What are the likely social and human consequences of climate change? Many of the world’s poorest places face a double-headed problem: climate change and violent conflict. This International Alert report finds that in fragile states the consequences of climate change can interact with existing socio-political and economic tensions, compounding the causal tensions underlying violent conflict. It argues that conflict-sensitive climate change policies can promote peacebuilding, whilst climate-proof peacebuilding and development policies can be effective climate change adaptation policies.
Climate change is already upon us. Hardest hit will be people living in poverty, in unstable states under poor governance. Understanding how the effects of climate change will interact with socio-economic and political problems means tracing the consequences of climate change. This process highlights four key elements of risk – political instability, economic weakness, food insecurity and large-scale migration.
States and communities need to adapt to handle the challenges of climate change. The most vulnerable communities with the weakest adaptive capacity are in fragile states:
- There are 46 countries in which the effects of climate change interacting with social, economic and political problems will create a high risk of violent conflict.
- There are a further 56 countries where governments will struggle to handle climate change. This creates a high risk of political instability, with the potential for violent conflict in the longer term.
- Most of the countries facing climate change and violent conflict cannot be expected to adapt alone. Some of them lack the will, more lack the capacity and some lack both.
- International cooperation is required to support local action, both as a way of strengthening international security and to achieve the goals of sustainable development.
- Enhancing the ability of communities to adapt to the consequences of climate change reduces the risk of conflict. Peacebuilding activities, addressing socio-economic instability and weak governance, enhance the ability of communities to adapt to climate change.
- Policies and strategies for development, peacebuilding and climate change are often disconnected and divergent. However, peacebuilding and adaptation are effectively the same kind of activity, requiring inclusive and transparent social engagement.
Recommendations for addressing climate change in fragile states include:
- Move conflict and climate change higher up the international agenda. This includes developing guidelines regarding adaptation and making adequate funding available.
- Research the indirect local consequences of climate change and develop and spread research competence through universities and networks. Improve knowledge and generate policy through dialogue at local, national, regional and international levels.
- Prioritise adaptation over mitigation in fragile states to address the consequences of of climate change to prevent conflict. Developing competence on adaptation needs to be part of good governance everywhere.

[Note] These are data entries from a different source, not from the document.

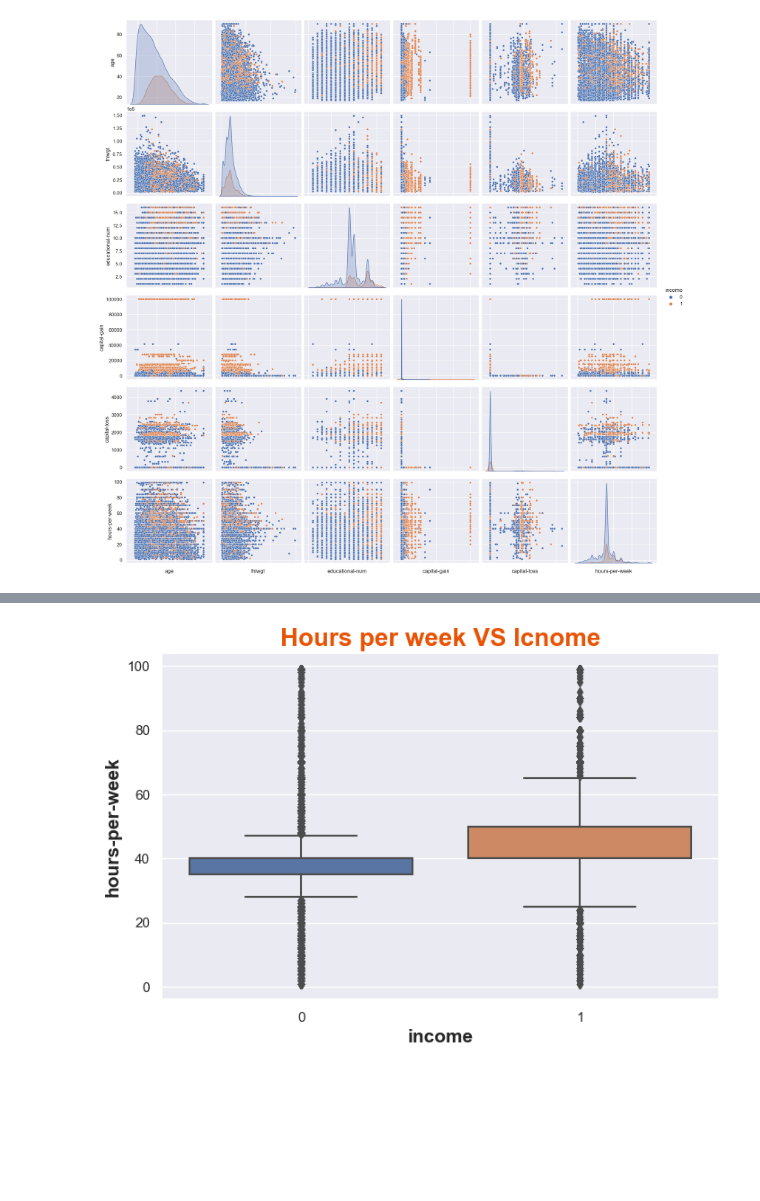
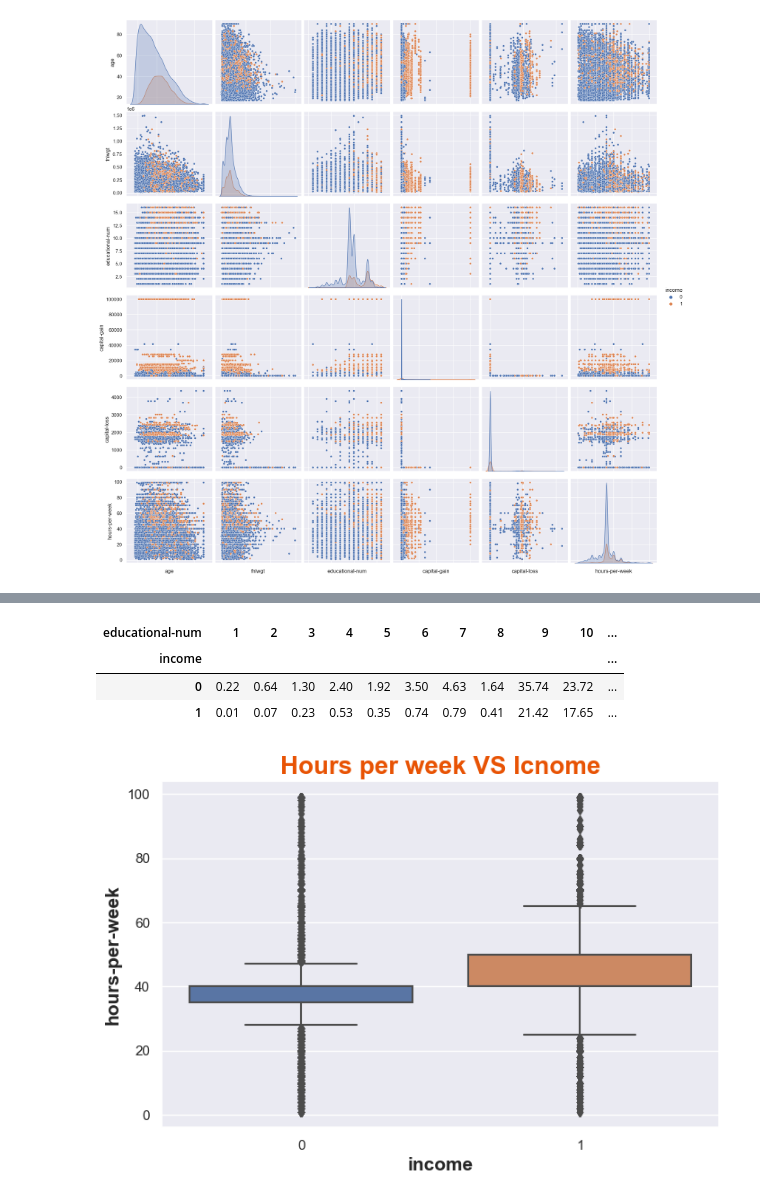
Before and after one commit to bbiggy/MINI_PRO_MAX, a Jupyter notebook: NEW_train_MOdel.ipynb, the cells around one changed output, grey strips where cells are left out. Cells and saved outputs as stored; diff of their text form; code cells hidden in the pictures; blank space fills up the shorter version.

```diff
--- a/NEW_train_MOdel.ipynb
+++ b/NEW_train_MOdel.ipynb
@@ -254,3 +261,10 @@ categorial_analysis("income","occupation")
+# %%
+categorial_analysis("income","educational-num")
+# %% [output]
+| educational-num | 1 | 2 | 3 | 4 | 5 | 6 | 7 | 8 | 9 | 10 | ... |
+| income |  |  |  |  |  |  |  |  |  |  | ... |
+| 0 | 0.22 | 0.64 | 1.30 | 2.40 | 1.92 | 3.50 | 4.63 | 1.64 | 35.74 | 23.72 | ... |
+| 1 | 0.01 | 0.07 | 0.23 | 0.53 | 0.35 | 0.74 | 0.79 | 0.41 | 21.42 | 17.65 | ... |
 # %%
 plt.figure(figsize=(8,5))
 plt.title("Hours per week VS Icnome",weight='bold',fontsize=20,color='#e85304')
```
Also changed, not shown: parts of 18 cells of this notebook, 2 other files.
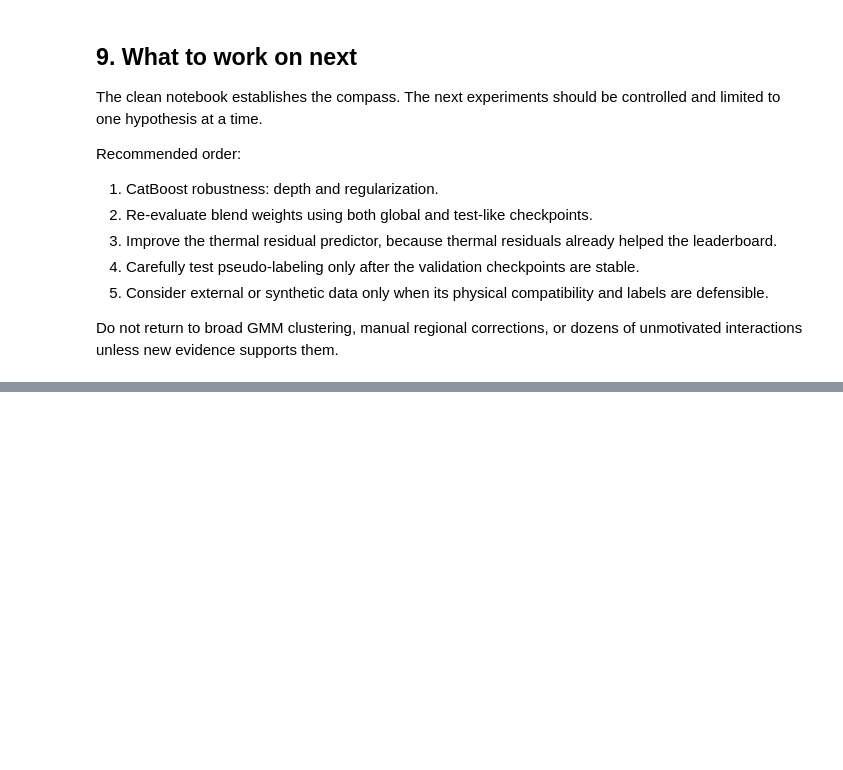
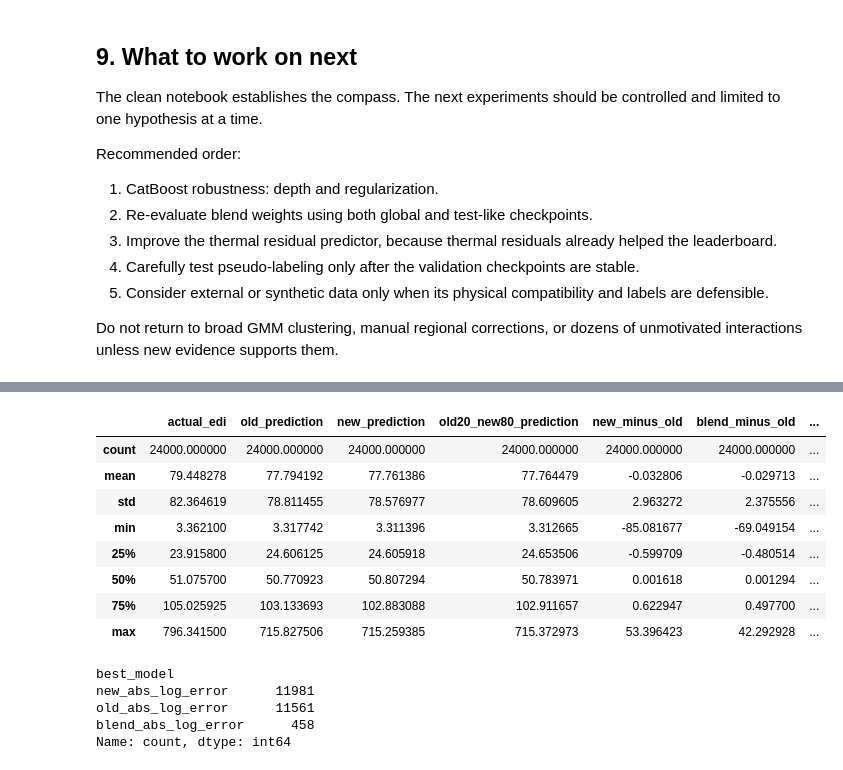
Before and after one commit to rahafabumwise/IEEE-AI-Modeling-Hackathon-2.0-Stage-1-Challenge, a Jupyter notebook: clean_best_model_validation_lab.ipynb, the cells around one changed output, grey strips where cells are left out. Cells and saved outputs as stored; diff of their text form; code cells hidden in the pictures; blank space fills up the shorter version.

```diff
--- a/clean_best_model_validation_lab.ipynb
+++ b/clean_best_model_validation_lab.ipynb
@@ -1068,0 +2145,71 @@ Do not return to broad GMM clustering, manual regional corrections, or dozens of
+# %%
+oof_prediction_comparison = pd.DataFrame({
+    "actual_edi": y_raw.values,
+    "old_prediction": old_oof_pred,
+    "new_prediction": new_oof_pred,
+    "old20_new80_prediction": old20_new80_oof_pred
+})
+
+oof_prediction_comparison["new_minus_old"] = (
+    oof_prediction_comparison["new_prediction"]
+    - oof_prediction_comparison["old_prediction"]
+)
+
+oof_prediction_comparison["blend_minus_old"] = (
+    oof_prediction_comparison["old20_new80_prediction"]
+    - oof_prediction_comparison["old_prediction"]
+)
+
+oof_prediction_comparison["old_abs_log_error"] = np.abs(
+    np.log1p(oof_prediction_comparison["old_prediction"])
+    - np.log1p(oof_prediction_comparison["actual_edi"])
+)
+
+oof_prediction_comparison["new_abs_log_error"] = np.abs(
+    np.log1p(oof_prediction_comparison["new_prediction"])
+    - np.log1p(oof_prediction_comparison["actual_edi"])
+)
+
+oof_prediction_comparison["blend_abs_log_error"] = np.abs(
+    np.log1p(
+        oof_prediction_comparison["old20_new80_prediction"]
+    )
+    - np.log1p(oof_prediction_comparison["actual_edi"])
+)
+
+display(
+    oof_prediction_comparison.describe()
+)
+# %% [output]
+|  | actual_edi | old_prediction | new_prediction | old20_new80_prediction | new_minus_old | blend_minus_old | ... |
+| count | 24000.000000 | 24000.000000 | 24000.000000 | 24000.000000 | 24000.000000 | 24000.000000 | ... |
+| mean | 79.448278 | 77.794192 | 77.761386 | 77.764479 | -0.032806 | -0.029713 | ... |
+| std | 82.364619 | 78.811455 | 78.576977 | 78.609605 | 2.963272 | 2.375556 | ... |
+| min | 3.362100 | 3.317742 | 3.311396 | 3.312665 | -85.081677 | -69.049154 | ... |
+| 25% | 23.915800 | 24.606125 | 24.605918 | 24.653506 | -0.599709 | -0.480514 | ... |
+| 50% | 51.075700 | 50.770923 | 50.807294 | 50.783971 | 0.001618 | 0.001294 | ... |
+| 75% | 105.025925 | 103.133693 | 102.883088 | 102.911657 | 0.622947 | 0.497700 | ... |
+| max | 796.341500 | 715.827506 | 715.259385 | 715.372973 | 53.396423 | 42.292928 | ... |
+# %%
+error_columns = [
+    "old_abs_log_error",
+    "new_abs_log_error",
+    "blend_abs_log_error"
+]
+
+oof_prediction_comparison["best_model"] = (
+    oof_prediction_comparison[error_columns]
+    .idxmin(axis=1)
+)
+
+print(
+    oof_prediction_comparison[
+        "best_model"
+    ].value_counts()
+)
+# %% [output]
+best_model
+new_abs_log_error      11981
+old_abs_log_error      11561
+blend_abs_log_error      458
+Name: count, dtype: int64
```
Also changed, not shown: parts of 30 cells of this notebook.
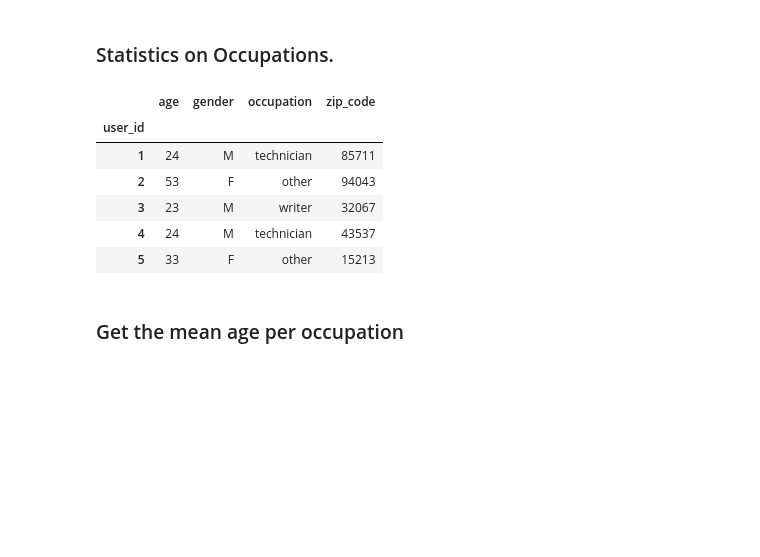
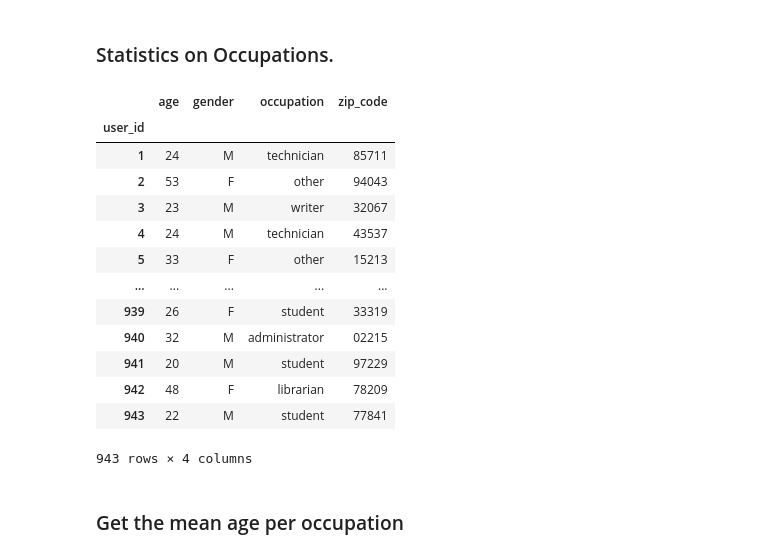
Before and after one commit to vbarn3/DataMining2020, a Jupyter notebook: week4/Assignment_1.ipynb, the cells around one changed output. Saved outputs shown, nothing was run; the diff lists cells and outputs as text; code cells hidden in the pictures; blank space fills up the shorter version.

```diff
--- a/week4/Assignment_1.ipynb
+++ b/week4/Assignment_1.ipynb
@@ -7,15 +7,23 @@ import pandas as pd
 # %%
 users = pd.read_table('https://raw.githubusercontent.com/justmarkham/DAT8/master/data/u.user',
                       sep='|', index_col='user_id')
-users.head()
+#users.head()
+users
 # %% [output]
 |  | age | gender | occupation | zip_code |
 | user_id |  |  |  |  |
 | 1 | 24 | M | technician | 85711 |
 | 2 | 53 | F | other | 94043 |
 | 3 | 23 | M | writer | 32067 |
 | 4 | 24 | M | technician | 43537 |
 | 5 | 33 | F | other | 15213 |
+| ... | ... | ... | ... | ... |
+| 939 | 26 | F | student | 33319 |
+| 940 | 32 | M | administrator | 02215 |
+| 941 | 20 | M | student | 97229 |
+| 942 | 48 | F | librarian | 78209 |
+| 943 | 22 | M | student | 77841 |
+943 rows × 4 columns
 # %% [markdown]
 ### Get the mean age per occupation
 # %%
```
Also changed, not shown: parts of 5 cells of this notebook, 5 other files.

- Ensure National Adaptation Plans of Action are conflict-sensitive, taking account of the socio-political and economic context. Prepare to manage migration through research to identify likely migration flows.
- Link together international frameworks of action regarding the related issues of peacebuilding, development, adaptation and disaster management. Peacebuilding and development strategies should include adaptation to climate change.
- Engage the private sector and develop guidelines to help companies identify how their core commercial operations can support adaptation.